▶ _EXERCISE AIM_
Apart from the images, every record below must be given again without alteration.

▶ _EXERCISE DATA_
━━━━━━━━━━━━━━━━
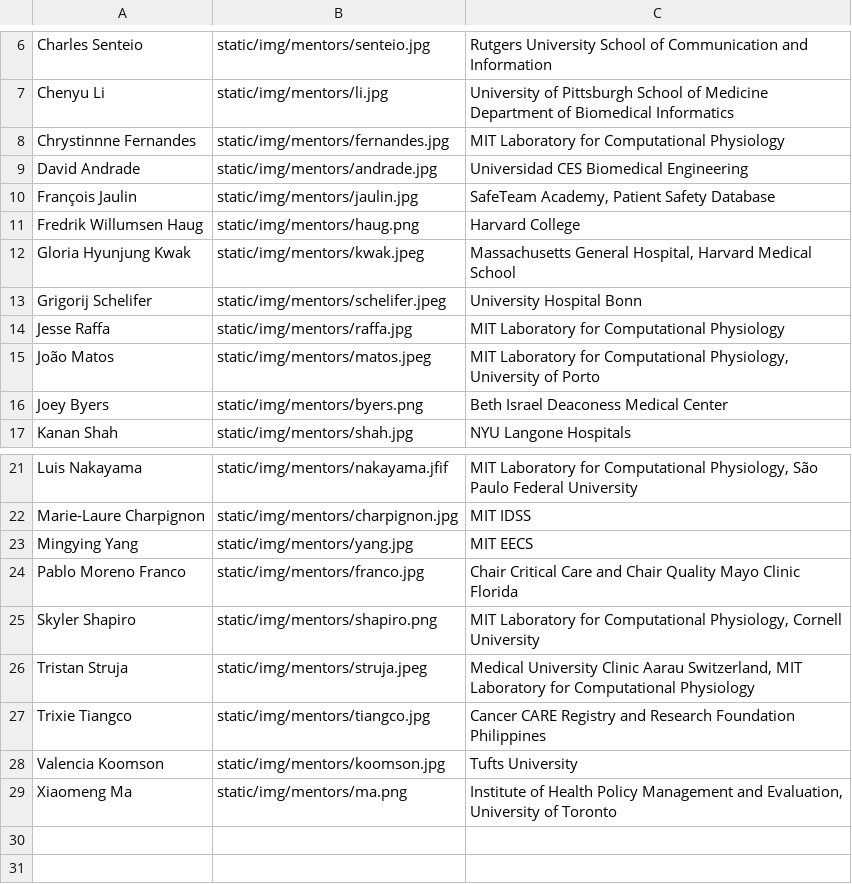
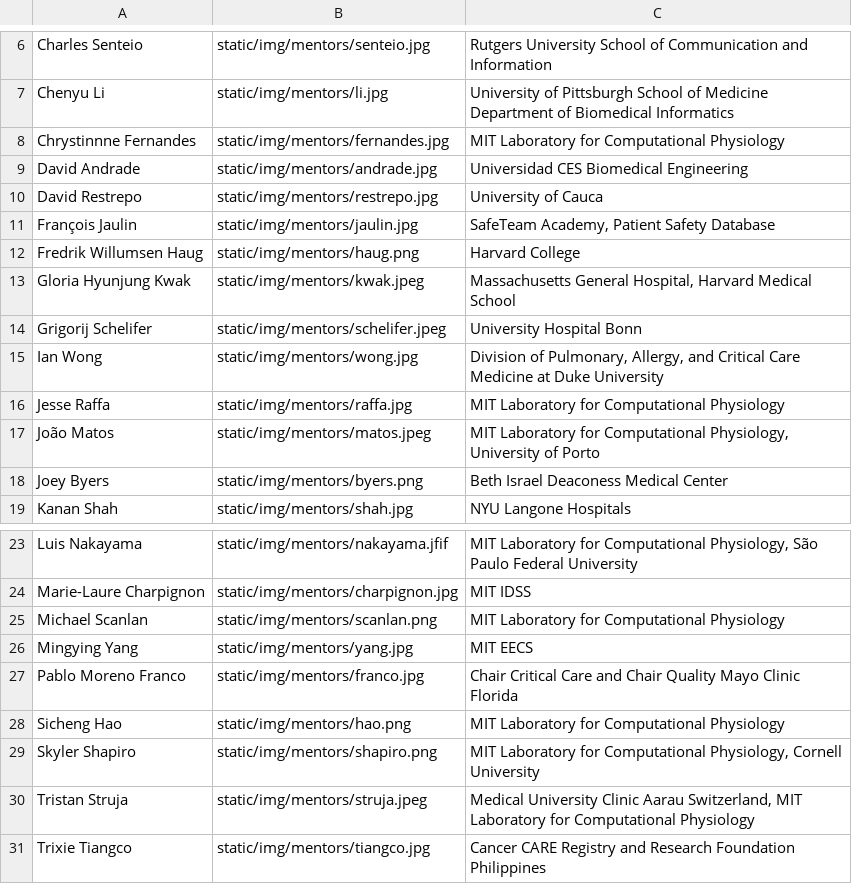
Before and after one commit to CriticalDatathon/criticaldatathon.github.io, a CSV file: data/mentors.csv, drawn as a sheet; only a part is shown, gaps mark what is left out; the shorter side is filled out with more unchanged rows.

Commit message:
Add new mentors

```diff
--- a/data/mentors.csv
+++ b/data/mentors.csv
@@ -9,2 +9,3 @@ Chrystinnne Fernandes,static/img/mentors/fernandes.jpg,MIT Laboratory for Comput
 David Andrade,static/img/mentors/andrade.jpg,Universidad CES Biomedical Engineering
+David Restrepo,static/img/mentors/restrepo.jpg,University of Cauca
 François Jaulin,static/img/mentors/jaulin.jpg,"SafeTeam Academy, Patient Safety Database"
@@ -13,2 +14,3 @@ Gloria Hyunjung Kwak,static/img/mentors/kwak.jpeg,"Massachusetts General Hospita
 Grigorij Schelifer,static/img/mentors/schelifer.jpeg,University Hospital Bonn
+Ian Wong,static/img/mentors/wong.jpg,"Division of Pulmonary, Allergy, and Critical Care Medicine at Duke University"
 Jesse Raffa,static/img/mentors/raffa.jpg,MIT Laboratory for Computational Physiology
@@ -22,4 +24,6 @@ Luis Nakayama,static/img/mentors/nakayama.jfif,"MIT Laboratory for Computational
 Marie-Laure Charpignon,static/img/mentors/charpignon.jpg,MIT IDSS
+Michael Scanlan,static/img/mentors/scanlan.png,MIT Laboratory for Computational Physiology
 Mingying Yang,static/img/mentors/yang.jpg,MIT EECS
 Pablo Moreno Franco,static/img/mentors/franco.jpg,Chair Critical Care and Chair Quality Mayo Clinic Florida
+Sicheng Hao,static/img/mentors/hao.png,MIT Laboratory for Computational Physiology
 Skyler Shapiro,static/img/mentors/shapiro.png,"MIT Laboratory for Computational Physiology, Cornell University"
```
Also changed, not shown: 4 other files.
━━━━━━━━━━━━━━━━
▶ _THE COMPLETED TASK_
Before and after one commit to CriticalDatathon/criticaldatathon.github.io, a CSV file: data/mentors.csv, drawn as a sheet; only a part is shown, gaps mark what is left out; the shorter side is filled out with more unchanged rows.

Commit message:
Add new mentors

```diff
--- a/data/mentors.csv
+++ b/data/mentors.csv
@@ -9,2 +9,3 @@ Chrystinnne Fernandes,static/img/mentors/fernandes.jpg,MIT Laboratory for Comput
 David Andrade,static/img/mentors/andrade.jpg,Universidad CES Biomedical Engineering
+David Restrepo,static/img/mentors/restrepo.jpg,University of Cauca
 François Jaulin,static/img/mentors/jaulin.jpg,"SafeTeam Academy, Patient Safety Database"
@@ -13,2 +14,3 @@ Gloria Hyunjung Kwak,static/img/mentors/kwak.jpeg,"Massachusetts General Hospita
 Grigorij Schelifer,static/img/mentors/schelifer.jpeg,University Hospital Bonn
+Ian Wong,static/img/mentors/wong.jpg,"Division of Pulmonary, Allergy, and Critical Care Medicine at Duke University"
 Jesse Raffa,static/img/mentors/raffa.jpg,MIT Laboratory for Computational Physiology
@@ -22,4 +24,6 @@ Luis Nakayama,static/img/mentors/nakayama.jfif,"MIT Laboratory for Computational
 Marie-Laure Charpignon,static/img/mentors/charpignon.jpg,MIT IDSS
+Michael Scanlan,static/img/mentors/scanlan.png,MIT Laboratory for Computational Physiology
 Mingying Yang,static/img/mentors/yang.jpg,MIT EECS
 Pablo Moreno Franco,static/img/mentors/franco.jpg,Chair Critical Care and Chair Quality Mayo Clinic Florida
+Sicheng Hao,static/img/mentors/hao.png,MIT Laboratory for Computational Physiology
 Skyler Shapiro,static/img/mentors/shapiro.png,"MIT Laboratory for Computational Physiology, Cornell University"
```
Also changed, not shown: 4 other files.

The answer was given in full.